Much has been written on the works of 19th-century Muslim modernists as well as conservative reformists. Yet, somehow, the name of one rather fascinating scholar and theologian has somehow gone missing – despite the fact that he might have been the most far-sighted.
His name is Maulana Mumtaz Ali whose tome Huqooq-i-Niswan (women’s rights) shocked even his better-known modernist contemporary Syed Ahmed Khan. The book penned in Urdu, in the late 19th century, is remarkably far-sighted in that Mumtaz highlights certain women-related issues that have only now become the subject of open discussion in the larger Muslim world. And yet, this book has hardly ever been reprinted. But in 1967, an abridged translation of the book was made available in 1967 by the well-known academic and author Aziz Ahmad.
What’s even more remarkable is that Maulana Mumtaz originally belonged to the conservative Muslim reformist tendency, before he broke away and became a contemporary of Syed Ahmed Khan. Maulana Mumtaz writes that Islam treats men and women equally because “physical strength is no criterion for superiority.” He adds, “Indeed, women have to perform certain biological functions for which their nervous systems are conditioned, but this is not a proof of their intellectual or biological inferiority.”
He writes that the anti-women perception associated with Islam was the outcome of ancient interpretations of Islam’s sacred texts and was influenced by the antique customary laws that the exegetes were following and living under.
He insists that such interpretations have nothing to do with the true spirit of the sacred texts. On the allowance of polygamy in these texts, Mumtaz argues that when the Muslim holy book says that a man cannot take care of all his wives equally, it is actually cautioning against having more than one wife.
Mumtaz further writes that “(Muslim) female education was a historical necessity.” On the criticism of the time’s ulema that educated women become “immoral,” Mumtaz points out that immorality is not due to educated women, but “mainly because of the distorted impulses of men who are used to segregation.” He predicts that this mindset would change with time.
Without openly advocating that women seek out their husbands for themselves, Mumtaz writes that “marriages in Muslim India are arranged and loveless.” He adds that since most Muslim women were uneducated, they accepted such marriages as their fate and did not know how to address “the tyranny of their husbands” which might be the result in such situations.
On purdah or veiling for women, Mumtaz clarifies that the Islamic concept of purdah is simply about observing modesty by both men and women. He writes that the sacred verses dealing with this concept were directly addressing the 6th and 7th century Arab society and “are thus only relevant to that age and time.”
He, then, makes a rather interesting observation by stating that the kind of purdah being practised by Indian Muslim women in his time (the 19th century) “was a fairly recent development.” Here he is alluding to the burqa.

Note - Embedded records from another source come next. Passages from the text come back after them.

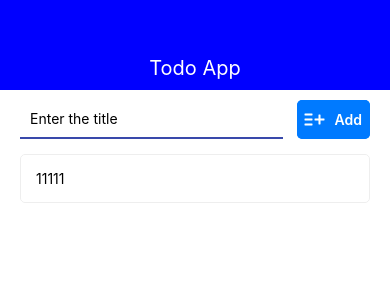
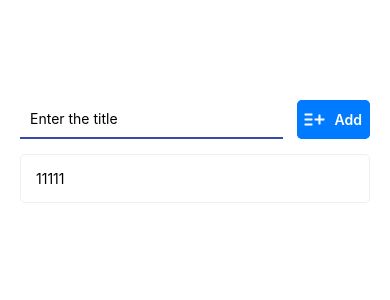
Before and after one commit to ilonAleks/ilonAleks-DEMO, a React Native app: screen / in a window 390 px wide. Shown: the top 300 px of the page. Built offline with nearby package versions, Linux system fonts and the light colour scheme.

Commit message:
39 Platforms

```diff
--- a/src/components/Navbar.js
+++ b/src/components/Navbar.js
@@ -1,9 +1,15 @@
 import React from "react";
-import { View, Text, StyleSheet } from "react-native";
+import { View, Text, StyleSheet, Platform } from "react-native";
+import { THEME } from "../theme";
 
 export const Navbar = ({ title }) => {
 	return (
-		<View style={styles.navbar}>
+		<View style={{
+			...styles.navbar, ...Platform.select({
+				ios: styles.navbarIos,
+				android: styles.navbarAndroid
+			})
+		}}>
 			<Text style={styles.text}>{title}</Text>
 		</View>
 	)
@@ -14,8 +20,14 @@
 		height: 90,
 		alignItems: 'center',
 		justifyContent: 'flex-end',
-		backgroundColor: 'blue',
 		paddingBottom: 10,
+	},
+	navbarAndroid: {
+		backgroundColor: 'blue'
+	},
+	navbarIos: {
+		borderBottomColor: THEME.Main_color,
+		borderBottomWidth: 1
 	},
 	text: {
 		color: 'white',
--- a/src/components/ui/AppButton.js
+++ b/src/components/ui/AppButton.js
@@ -1,17 +1,17 @@
 import React from 'react';
-import { StyleSheet, View, Text, TouchableOpacity } from 'react-native';
+import { StyleSheet, View, Text, TouchableOpacity, TouchableNativeFeedback, Platform } from 'react-native';
 import { THEME } from '../../theme'
 
 export const AppButton = ({ children, onPress, color = THEME.Main_color }) => {
-
+	const Wrapper = Platform.OS === 'android' ? TouchableNativeFeedback : TouchableOpacity
 	return (
-		<TouchableOpacity onPress={onPress} activeOpacity={0.7}>
+		<Wrapper onPress={onPress} activeOpacity={0.7}>
 			<View style={{ ...styles.button, backgroundColor: color }}>
 				<Text style={styles.text}>
 					{children}
 				</Text>
 			</View>
-		</TouchableOpacity >
+		</Wrapper >
 	)
 }
 
```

Maulana Mumtaz was writing in the 19th century so one can assume that the burqa is a 19th century creation, just as other forms of veiling such as the hijab is a 20th century innovation. Mumtaz adds that “forcing the veil on women is a flagrant injustice” and against the faith’s spirit and meaning of morality.
On the criticism he faced by those who bemoaned that the emancipation of women would lead them to commit immoral acts, Mumtaz writes that instead of blaming the women, action should be taken against those who treat them as an object of immorality.
How relevant is that even today!